The old lady in Ollantaytambo Square
Caramor - sailing around the world
Franco Ferrero / Kath Mcnulty
Thu 19 Oct 2017 14:45
She sat herself at the other terrace table and smiled at me alluringly. She had handsome features and a beautiful smile but Quechua women do not smile at foreigners in Ollantaytambo unless they want to sell something. I smiled back but didn't linger, I'm hardened to their technique. She had two shopping bags like the one I bought at the Puno market, one was full of knotted 'friendship' bracelets that she knocks up herself in five minutes and the other contained narrow locally woven fabrics, the width of a belt.
Franco and I glanced at each other. If that was all she was selling, she couldn't be doing very well, the competition is fierce with stalls everywhere selling this kind of handicraft and more.
"Maybe I should buy one of her woven fabrics, it would work well as a hat band," I said to Franco.
"Good idea," he replied.
A Brazilian couple came out of the store with a bottle of beer and sat at her table. She asked if they wanted to buy a bracelet. They didn't.
An American couple passed by and stopped. The lad wanted to buy a couple of her 'friendship' bracelets. I heard a price, it sounded like 'forty'.
"Forty-what?" I wondered, 40 centavos would be too little but 40 Soles far too much.
The customer pulled out two 20 Soles notes from his wallet, we hadn't misheard. By now, he was no longer smiling, he was beginning to realise he was being cheated. Instead of handing over the bracelets, our extortionist grabbed his money and demanded five Soles more which he reluctantly gave her. Only then did she hand over the goods.
We were shocked / amazed by the woman's bare faced daylight robbery. The American had just paid US$14 for a couple of bracelets he could have made himself. No doubt he can afford it but it certainly spoilt his day and it will be some time before he trusts an old Peruvian lady again.
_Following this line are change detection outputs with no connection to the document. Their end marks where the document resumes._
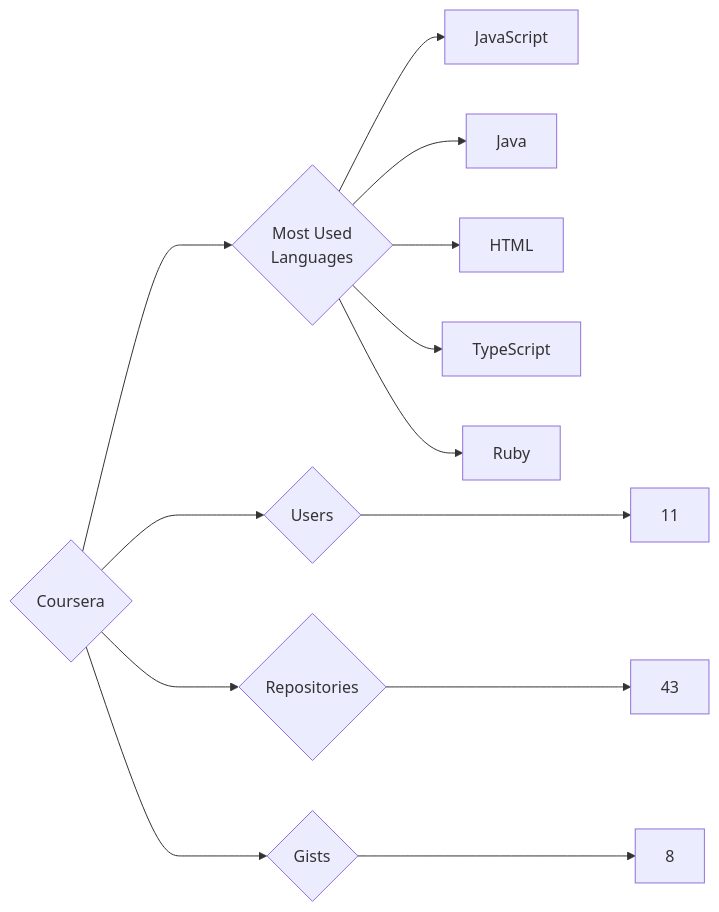
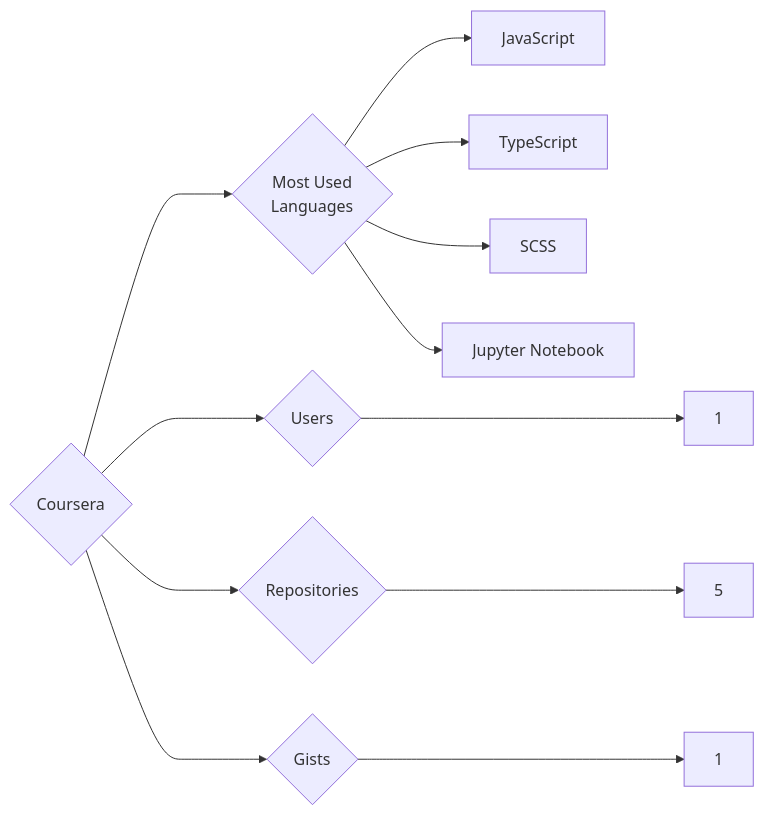
One commit to trickest/insiders changed the diagram in targets/Coursera/README.md. Above: the diagram before and after it, drawn with Mermaid. The commit also changed 640 other files, not shown here.

````diff
--- a/targets/Coursera/README.md
+++ b/targets/Coursera/README.md
@@ -3,13 +3,12 @@
 ```mermaid
 graph LR
 COMPANY_NAME{Coursera}
-COMPANY_NAME ---> U{Users} ---> UN[11]
-COMPANY_NAME ---> R{Repositories} ---> RN[43]
-COMPANY_NAME ---> G{Gists} ---> GN[8]
+COMPANY_NAME ---> U{Users} ---> UN[1]
+COMPANY_NAME ---> R{Repositories} ---> RN[5]
+COMPANY_NAME ---> G{Gists} ---> GN[1]
 COMPANY_NAME ---> ML{Most Used<br>Languages}
 ML --> JavaScript[JavaScript]
-ML --> Java[Java]
-ML --> HTML[HTML]
 ML --> TypeScript[TypeScript]
-ML --> Ruby[Ruby]
+ML --> SCSS[SCSS]
+ML --> Jupyter_Notebook[Jupyter Notebook]
 ```
````
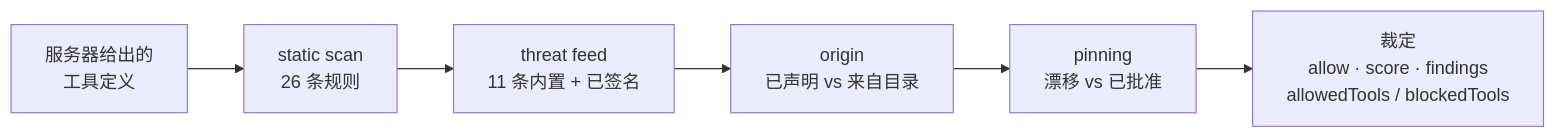
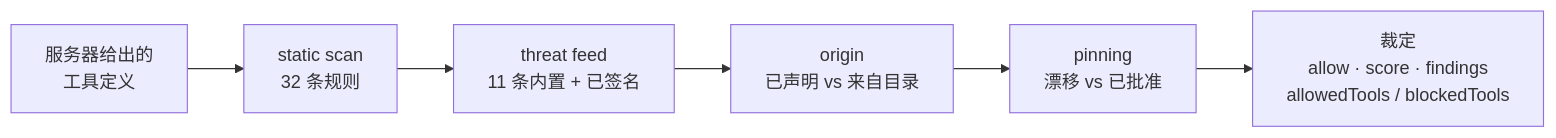
The diagram in README-zh.md (alexar76/warden), drawn with Mermaid before and after one commit. The commit also changed other lines of this file and 68 other files, not shown here.

````diff
--- a/README-zh.md
+++ b/README-zh.md
@@ -183,8 +191,8 @@
 ```mermaid
 flowchart LR
-  T["服务器给出的<br/>工具定义"] --> S["static scan<br/>26 条规则"]
+  T["服务器给出的<br/>工具定义"] --> S["static scan<br/>32 条规则"]
   S --> F["threat feed<br/>11 条内置 + 已签名"]
   F --> O["origin<br/>已声明 vs 来自目录"]
   O --> P["pinning<br/>漂移 vs 已批准"]
   P --> V["裁定<br/>allow · score · findings<br/>allowedTools / blockedTools"]
 ```
````
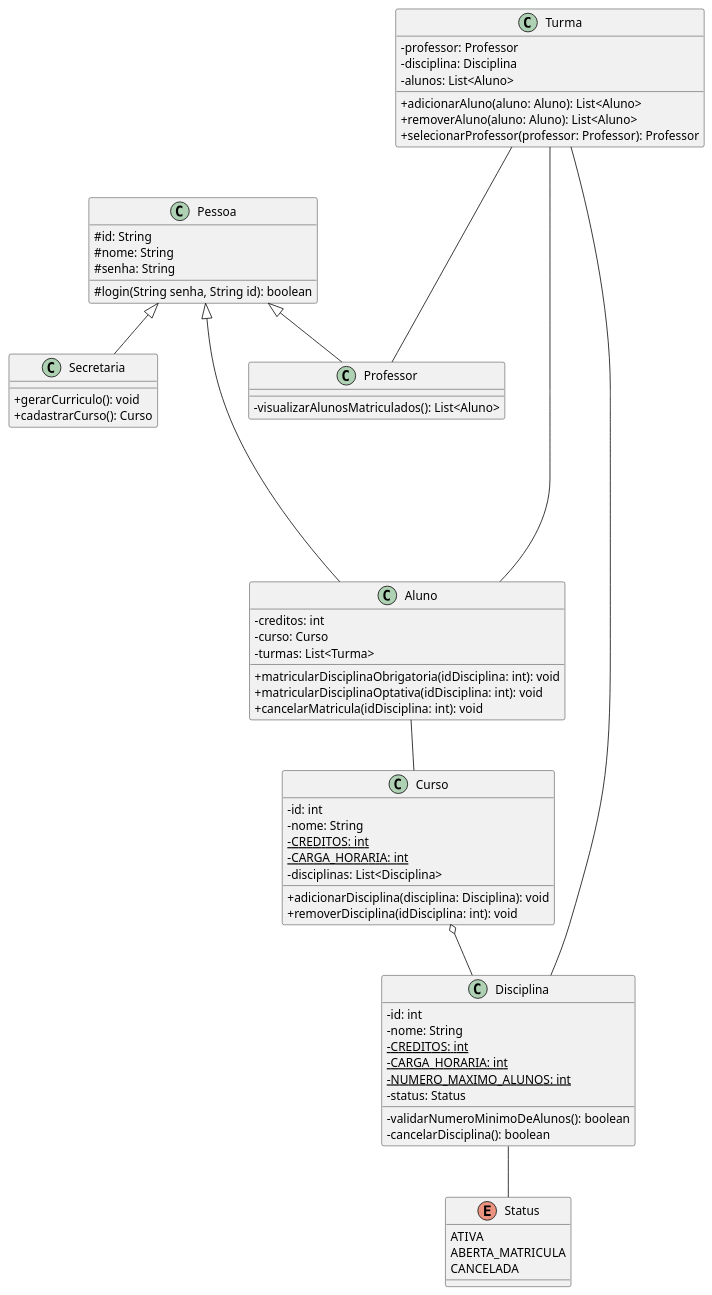
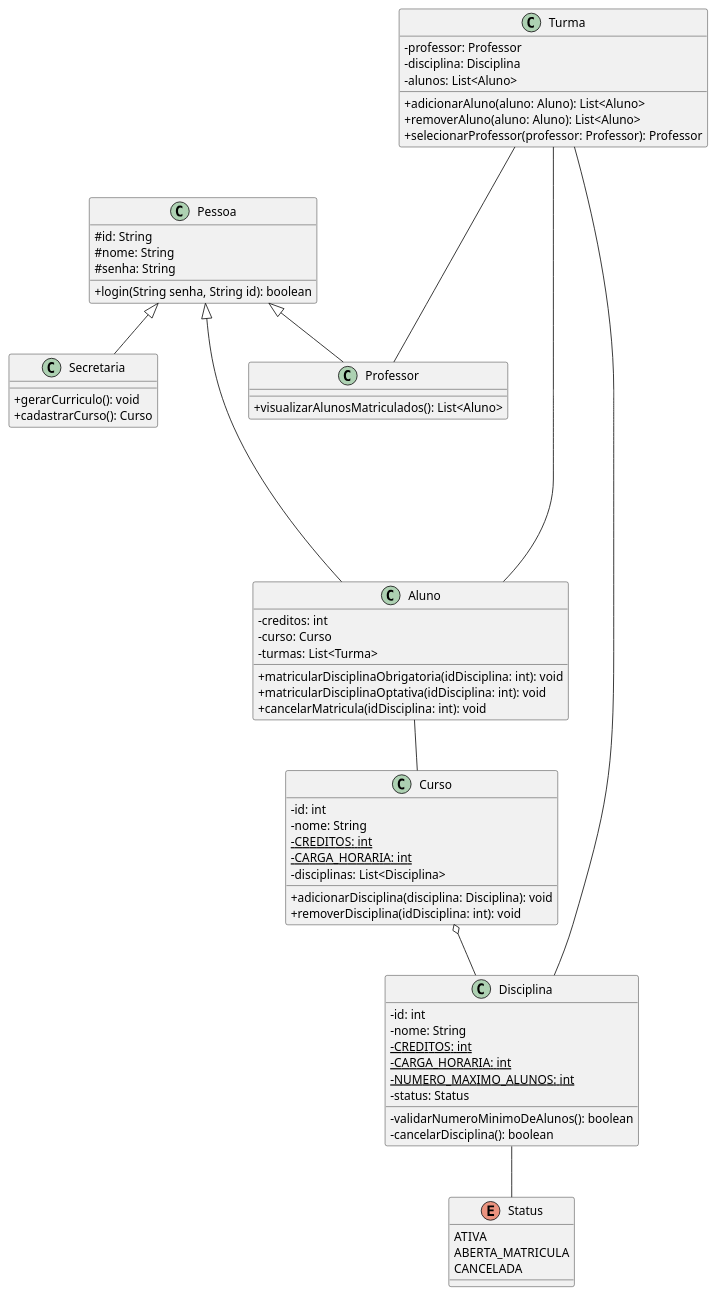
One commit to AugustoNoronha/labDevSoftware changed the diagram in projeto/diagramaDeClasse/diagramaDeClasse.puml. Above: the diagram before and after it, drawn with PlantUML. The commit also changed 2 other files, not shown here.

Commit message:
Correcao diagrama de classes

```diff
--- a/projeto/diagramaDeClasse/diagramaDeClasse.puml
+++ b/projeto/diagramaDeClasse/diagramaDeClasse.puml
@@ -1,79 +1,79 @@
 @startuml
 skinparam classAttributeIconSize 0
 
 class Pessoa {
 #id: String
 #nome: String
 #senha: String
-#login(String senha, String id): boolean
++login(String senha, String id): boolean
 }
 
 Pessoa <|-- Secretaria
 Pessoa <|-- Aluno
 Pessoa <|-- Professor
 
 class Secretaria {
 +gerarCurriculo(): void
 +cadastrarCurso(): Curso
 }
 
 class Aluno  {
 -creditos: int
 -curso: Curso
 -turmas: List<Turma>
 +matricularDisciplinaObrigatoria(idDisciplina: int): void
 +matricularDisciplinaOptativa(idDisciplina: int): void
 +cancelarMatricula(idDisciplina: int): void
 }
 
 class Professor  {
--visualizarAlunosMatriculados(): List<Aluno>
++visualizarAlunosMatriculados(): List<Aluno>
 }
 
 class Curso {
 -id: int
 -nome: String
 -CREDITOS: int {static}
 -CARGA_HORARIA: int {static}
 -disciplinas: List<Disciplina>
 +adicionarDisciplina(disciplina: Disciplina): void
 +removerDisciplina(idDisciplina: int): void
 }
 
 class Disciplina {
 -id: int
 -nome: String
 -CREDITOS: int {static}
 -CARGA_HORARIA: int {static}
 -NUMERO_MAXIMO_ALUNOS: int {static}
 -status: Status
 -validarNumeroMinimoDeAlunos(): boolean
 -cancelarDisciplina(): boolean
 }
 
 class Turma{
 -professor: Professor
 -disciplina: Disciplina
 -alunos: List<Aluno>
 +adicionarAluno(aluno: Aluno): List<Aluno>
 +removerAluno(aluno: Aluno): List<Aluno>
 +selecionarProfessor(professor: Professor): Professor
 }
 
 enum Status{
 ATIVA
 ABERTA_MATRICULA
 CANCELADA
 }
 
 Curso o-- Disciplina
 
 Aluno -- Curso
 
 Turma -- Disciplina
 Turma --- Professor
 Turma ------ Aluno
 
 Disciplina -- Status
 
 @enduml
```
To put it in a Peruvian context, the 'official' daily minimum wage is 31.15 soles and our friends in Puno were earning even less, 26 soles for a day's work that started at 7am and finished at 6pm. In half an hour, the old hag of Ollantaytambo had extracted more money than most of her fellow countrymen could ever earn honestly in a day.
Photos of Ollantaytambo
Most streets had water running down the centre or the side
The Inca fort ruins seen from the town
View of Ollantaytambo from the fortress
Some of the terracing
Guinea pig kennel?
Demonstation potato crop to show how the terraces could have been used
Monument staff practising the Condor Dance for the next fiesta